Myasthenia Gravis (MG) is an antibody-mediated autoimmune disorder affecting the postsynaptic membrane of the neuromuscular junction (NMJ). MG is characterized by an impaired signal transmission between the motor neuron and the skeletal muscle cell, caused by auto-antibodies directed against NMJ proteins. The auto-antibodies target the nicotinic acetylcholine receptor (nAChR) in about 90% of MG patients. In approximately 5% of MG patients, the muscle specific kinase (MuSK) is the auto-antigen. In the remaining 5% of MG patients, however, antibodies against the nAChR or MuSK are not detectable (idiopathic MG, iMG). Although only the anti-nAChR and anti-MuSK auto-antibodies have been demonstrated to be pathogenic, several other antibodies recognizing self-antigens can also be found in MG patients.
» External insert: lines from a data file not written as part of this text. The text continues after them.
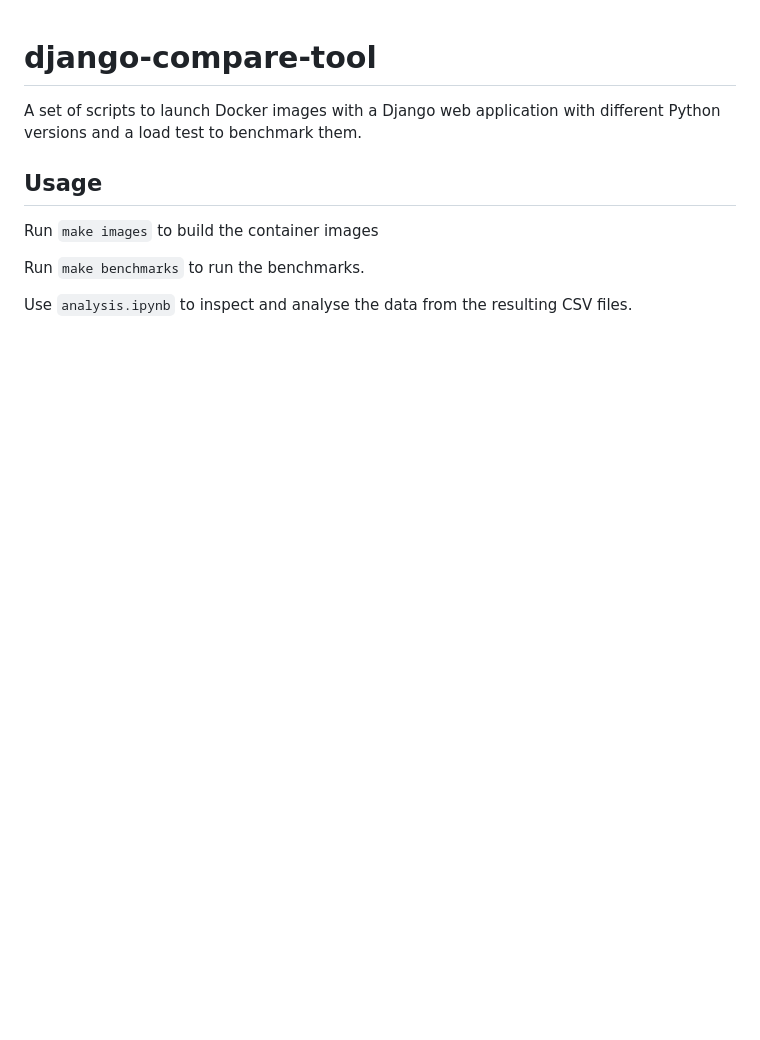
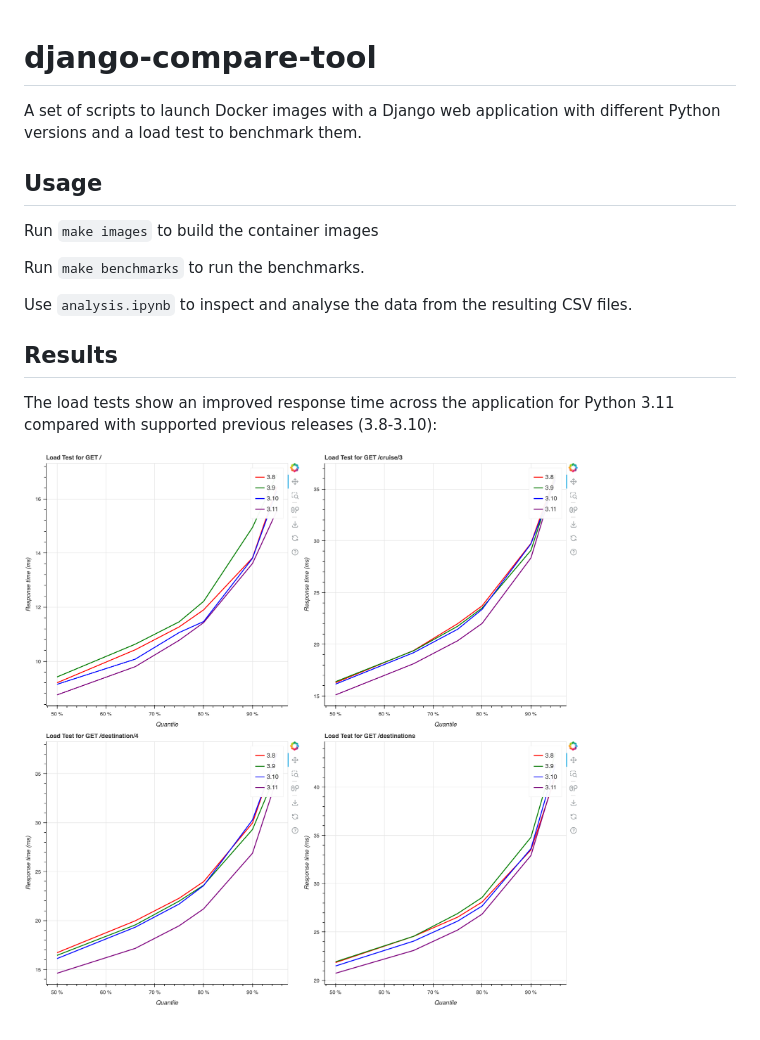
Before and after one commit to tonybaloney/pyupgradesim, a Markdown page: README.md, the part around the change. Drawn GitHub-style; pictures changed too: results.png (added); blank space fills up the shorter version.

Commit message:
Add results.

```diff
--- a/README.md
+++ b/README.md
@@ -9,3 +9,9 @@ Run `make images` to build the container images
 Run `make benchmarks` to run the benchmarks.
 
 Use `analysis.ipynb` to inspect and analyse the data from the resulting CSV files.
+
+## Results
+
+The load tests show an improved response time across the application for Python 3.11 compared with supported previous releases (3.8-3.10):
+
+![results graphs](results.png)
```
Also changed, not shown: 1 other file.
Various auto-antibodies associated with thymic abnormalities have been reported, as well as many non-MG-specific auto-antibodies. However, their contribution to the cause, pathology and severity of the disease is still poorly understood. Here, we comprehensively review the reported auto-antibodies in MG patients and discuss their role in the pathology of this autoimmune disease.
- Myasthenia gravis